Four Entrepreneurial Lessons I Learned From Living in a Village
Nearly a decade after a trip to West Africa sparked what turned out to be a multi-million dollar idea, I was back. While passing through the villages of Ghana and Benin, I was reminded of how much living in a small West African village had taught me about business fundamentals.
The Art of Small Talk
My village in Niger was tiny, home to just 2,000 people. Geographically, it should have taken no more than ten minutes to cross it, and yet it always took forty. Every couple of feet, I would stop to speak with a neighbor or friend, asking about their health, family and farm. While this might sound like a terrible waste of time, it built incredibly strong relationships.
The foundation of any relationship is trust. Yet, trust takes time to build over the course of every interaction, short or extensive. Recently I was in a sales meeting with a notoriously tough young buyer. She immediately lightened up when we began discussing our shared annoyance at how often older people asked our age. It was an uncommon way to start a sales meeting but resulted in an extremely positive sales result.
Move Away From a Scarcity Mindset
One day I was walking in my village when I came across two little boys pushing toy cars down the street. Upon closer look, I saw that the cars were homemade and crafted entirely of trash. I’ve never seen anything like that in the U.S. When products are just a single click away, such resourcefulness is kicked to the curb.
I constantly challenge my team to find creative ways to use our small size to our advantage. For example, Whole Foods told us that they wanted to launch a new product of ours but they wanted us to deliver it within just a few months.
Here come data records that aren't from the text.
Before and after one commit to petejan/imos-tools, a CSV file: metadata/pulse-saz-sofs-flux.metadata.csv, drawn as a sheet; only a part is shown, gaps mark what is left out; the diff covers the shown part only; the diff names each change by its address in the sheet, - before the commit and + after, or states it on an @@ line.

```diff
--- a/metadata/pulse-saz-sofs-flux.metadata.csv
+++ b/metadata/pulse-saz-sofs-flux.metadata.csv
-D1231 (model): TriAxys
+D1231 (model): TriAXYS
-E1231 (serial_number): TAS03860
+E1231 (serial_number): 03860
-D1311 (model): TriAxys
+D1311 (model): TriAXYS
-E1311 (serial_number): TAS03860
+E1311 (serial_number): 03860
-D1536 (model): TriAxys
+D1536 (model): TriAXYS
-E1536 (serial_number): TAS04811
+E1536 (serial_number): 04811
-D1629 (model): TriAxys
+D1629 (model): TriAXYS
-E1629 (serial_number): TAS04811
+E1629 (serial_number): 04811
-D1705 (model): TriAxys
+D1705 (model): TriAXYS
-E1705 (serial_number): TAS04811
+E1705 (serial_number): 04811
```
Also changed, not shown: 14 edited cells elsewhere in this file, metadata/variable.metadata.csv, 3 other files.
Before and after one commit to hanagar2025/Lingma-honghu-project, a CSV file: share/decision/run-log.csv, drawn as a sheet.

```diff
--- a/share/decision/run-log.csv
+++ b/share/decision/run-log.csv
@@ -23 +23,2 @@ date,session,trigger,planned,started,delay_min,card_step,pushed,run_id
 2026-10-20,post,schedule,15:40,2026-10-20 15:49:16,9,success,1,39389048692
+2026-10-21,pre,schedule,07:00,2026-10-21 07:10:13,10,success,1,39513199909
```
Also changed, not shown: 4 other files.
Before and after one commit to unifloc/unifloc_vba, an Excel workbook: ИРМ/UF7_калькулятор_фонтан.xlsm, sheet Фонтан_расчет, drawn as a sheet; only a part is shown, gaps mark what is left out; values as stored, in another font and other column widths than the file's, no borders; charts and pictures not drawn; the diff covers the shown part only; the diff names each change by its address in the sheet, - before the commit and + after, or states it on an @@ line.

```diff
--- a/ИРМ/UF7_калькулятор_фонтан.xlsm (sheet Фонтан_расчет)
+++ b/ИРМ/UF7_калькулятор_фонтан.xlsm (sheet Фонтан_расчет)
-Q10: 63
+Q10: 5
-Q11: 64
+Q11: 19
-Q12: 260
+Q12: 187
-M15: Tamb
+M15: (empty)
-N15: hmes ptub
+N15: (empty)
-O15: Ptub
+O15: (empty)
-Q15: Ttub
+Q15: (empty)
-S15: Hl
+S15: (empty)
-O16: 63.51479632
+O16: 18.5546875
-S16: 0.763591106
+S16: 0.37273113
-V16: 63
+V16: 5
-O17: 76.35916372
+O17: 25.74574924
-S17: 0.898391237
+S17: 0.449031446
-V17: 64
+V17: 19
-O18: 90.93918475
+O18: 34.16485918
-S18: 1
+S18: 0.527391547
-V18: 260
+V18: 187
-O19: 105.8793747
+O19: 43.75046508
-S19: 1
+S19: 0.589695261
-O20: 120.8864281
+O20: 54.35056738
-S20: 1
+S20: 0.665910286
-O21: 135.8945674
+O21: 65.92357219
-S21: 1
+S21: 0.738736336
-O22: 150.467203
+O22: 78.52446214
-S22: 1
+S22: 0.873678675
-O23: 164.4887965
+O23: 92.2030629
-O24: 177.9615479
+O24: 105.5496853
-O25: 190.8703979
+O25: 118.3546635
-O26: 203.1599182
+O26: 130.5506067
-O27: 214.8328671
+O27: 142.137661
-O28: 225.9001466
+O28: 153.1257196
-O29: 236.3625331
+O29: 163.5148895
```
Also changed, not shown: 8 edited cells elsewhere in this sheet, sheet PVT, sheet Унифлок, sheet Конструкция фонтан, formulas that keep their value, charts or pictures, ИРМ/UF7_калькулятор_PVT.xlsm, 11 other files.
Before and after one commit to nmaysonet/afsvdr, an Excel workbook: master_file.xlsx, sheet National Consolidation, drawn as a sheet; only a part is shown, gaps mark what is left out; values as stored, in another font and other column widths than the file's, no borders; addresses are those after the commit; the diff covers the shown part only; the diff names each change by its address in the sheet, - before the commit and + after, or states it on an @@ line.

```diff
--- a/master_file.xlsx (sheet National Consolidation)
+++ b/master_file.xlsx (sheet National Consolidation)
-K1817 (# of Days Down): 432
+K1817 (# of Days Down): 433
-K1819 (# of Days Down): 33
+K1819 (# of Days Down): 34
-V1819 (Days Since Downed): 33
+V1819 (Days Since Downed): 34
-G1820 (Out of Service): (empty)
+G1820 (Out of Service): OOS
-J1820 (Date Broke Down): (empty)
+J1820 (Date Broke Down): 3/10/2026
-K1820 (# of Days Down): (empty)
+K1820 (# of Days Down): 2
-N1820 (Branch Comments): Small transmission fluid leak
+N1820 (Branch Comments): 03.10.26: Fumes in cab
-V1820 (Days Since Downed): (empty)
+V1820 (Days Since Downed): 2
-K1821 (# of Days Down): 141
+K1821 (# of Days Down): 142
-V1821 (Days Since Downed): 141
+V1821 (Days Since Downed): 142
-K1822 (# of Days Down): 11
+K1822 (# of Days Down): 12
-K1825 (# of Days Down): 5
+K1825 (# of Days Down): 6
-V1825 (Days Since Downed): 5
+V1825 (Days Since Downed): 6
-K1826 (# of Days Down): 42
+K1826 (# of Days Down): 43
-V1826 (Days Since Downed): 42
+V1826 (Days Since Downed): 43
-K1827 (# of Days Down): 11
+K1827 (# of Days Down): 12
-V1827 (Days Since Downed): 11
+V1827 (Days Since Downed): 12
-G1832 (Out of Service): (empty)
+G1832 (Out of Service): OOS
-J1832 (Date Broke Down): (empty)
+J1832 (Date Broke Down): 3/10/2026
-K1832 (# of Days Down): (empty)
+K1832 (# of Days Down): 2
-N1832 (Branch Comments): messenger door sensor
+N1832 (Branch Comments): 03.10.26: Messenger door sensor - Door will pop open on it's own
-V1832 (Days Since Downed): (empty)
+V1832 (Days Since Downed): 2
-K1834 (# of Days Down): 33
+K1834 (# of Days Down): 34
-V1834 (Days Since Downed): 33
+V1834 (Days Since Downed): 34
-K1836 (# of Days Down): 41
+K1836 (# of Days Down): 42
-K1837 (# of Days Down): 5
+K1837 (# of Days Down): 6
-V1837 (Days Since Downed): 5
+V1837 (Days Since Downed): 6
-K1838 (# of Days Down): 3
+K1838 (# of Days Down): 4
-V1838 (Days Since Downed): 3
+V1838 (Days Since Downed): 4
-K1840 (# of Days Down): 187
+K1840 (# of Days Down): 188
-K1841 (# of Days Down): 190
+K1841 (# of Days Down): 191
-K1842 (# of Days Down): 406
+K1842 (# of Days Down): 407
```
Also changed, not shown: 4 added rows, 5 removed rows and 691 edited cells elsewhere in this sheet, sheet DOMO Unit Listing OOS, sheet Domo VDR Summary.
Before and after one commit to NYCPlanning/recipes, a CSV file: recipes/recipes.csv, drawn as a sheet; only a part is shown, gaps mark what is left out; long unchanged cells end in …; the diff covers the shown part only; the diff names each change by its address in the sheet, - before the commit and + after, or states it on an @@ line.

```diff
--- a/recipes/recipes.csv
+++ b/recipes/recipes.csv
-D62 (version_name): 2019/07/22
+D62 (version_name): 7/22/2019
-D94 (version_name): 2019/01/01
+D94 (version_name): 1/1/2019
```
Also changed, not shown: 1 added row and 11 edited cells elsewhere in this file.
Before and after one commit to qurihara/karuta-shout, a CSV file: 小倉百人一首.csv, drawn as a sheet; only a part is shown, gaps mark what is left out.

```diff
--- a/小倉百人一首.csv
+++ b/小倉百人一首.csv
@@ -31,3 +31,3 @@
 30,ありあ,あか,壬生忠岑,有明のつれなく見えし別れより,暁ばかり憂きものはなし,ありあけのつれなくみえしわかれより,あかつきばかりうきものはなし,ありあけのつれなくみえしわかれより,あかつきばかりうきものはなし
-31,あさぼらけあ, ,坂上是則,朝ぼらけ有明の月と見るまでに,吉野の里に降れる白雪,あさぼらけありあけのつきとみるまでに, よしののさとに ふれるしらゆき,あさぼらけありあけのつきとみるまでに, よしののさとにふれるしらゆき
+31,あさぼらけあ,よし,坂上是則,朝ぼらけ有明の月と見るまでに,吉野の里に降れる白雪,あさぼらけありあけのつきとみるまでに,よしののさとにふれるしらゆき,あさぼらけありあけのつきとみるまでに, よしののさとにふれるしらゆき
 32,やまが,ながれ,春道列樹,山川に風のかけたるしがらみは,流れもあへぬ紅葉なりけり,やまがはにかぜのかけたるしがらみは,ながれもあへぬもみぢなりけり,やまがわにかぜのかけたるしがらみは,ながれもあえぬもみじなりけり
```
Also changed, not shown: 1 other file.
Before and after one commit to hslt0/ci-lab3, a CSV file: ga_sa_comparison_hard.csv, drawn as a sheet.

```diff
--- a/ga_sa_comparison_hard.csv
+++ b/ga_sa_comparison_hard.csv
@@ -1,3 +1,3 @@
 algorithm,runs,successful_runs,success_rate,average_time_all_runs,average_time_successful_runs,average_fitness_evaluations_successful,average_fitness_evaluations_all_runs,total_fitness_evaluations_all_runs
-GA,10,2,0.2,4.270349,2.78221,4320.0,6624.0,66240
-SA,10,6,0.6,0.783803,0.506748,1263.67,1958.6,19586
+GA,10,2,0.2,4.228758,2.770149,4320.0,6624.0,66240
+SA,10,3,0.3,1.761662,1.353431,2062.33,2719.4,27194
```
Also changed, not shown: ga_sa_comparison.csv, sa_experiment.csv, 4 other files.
At first, we thought we couldn’t do it — most food companies take over a year to launch a new product. But the opportunity was too big to pass up and so we put everything we had into hitting the deadline. We hit it, and hit a good lesson in our own resourcefulness.
Know Your Values
While in Benin, I met an incredible entrepreneur named Pierrette who had pulled herself and her children out of poverty with her business. She told me that she was guided every day by her desire to help more struggling women in her community. At my company, we all work towards the same goal of creating and selling superfood moringa products. But more importantly, we are guided by our core values and shared interest in using moringa to improve nutrition and livelihoods worldwide. Small villages survive off the support that neighbors offer each other when hard times hit. Placing concern for people on an equal footing as concern for profit has been a guiding star for our growth.
In a village, it’s impossible to keep anything secret. This type of radical transparency is something I now use in my business. Transparency is integral to building community as it helps everyone feel like they understand and are contributing towards the broader goals. We have a monthly team huddle where we disclose all of our financials and talk through what they mean for the company. We also undergo an annual audit and publish the results online. I try my best to lower the barriers of communication so that everyone — from our customers to our leadership team — feels comfortable asking hard questions and knows that they will get honest answers.
Although the complexities of West African villages are profound, there is something to be learned from contributing to and drawing from a tight-knit community. A village mindset prioritizes communal living — shared ideas, customs and connection. My business was started in my parents’ kitchen, a place where I had come together with my own village over the years to share food, exchange ideas and find support. Although we now sell our products nationwide, the shared space and origins of who we are are not forgotten and have become integral to who we are today.
This article was posted on Inc. 1/4/18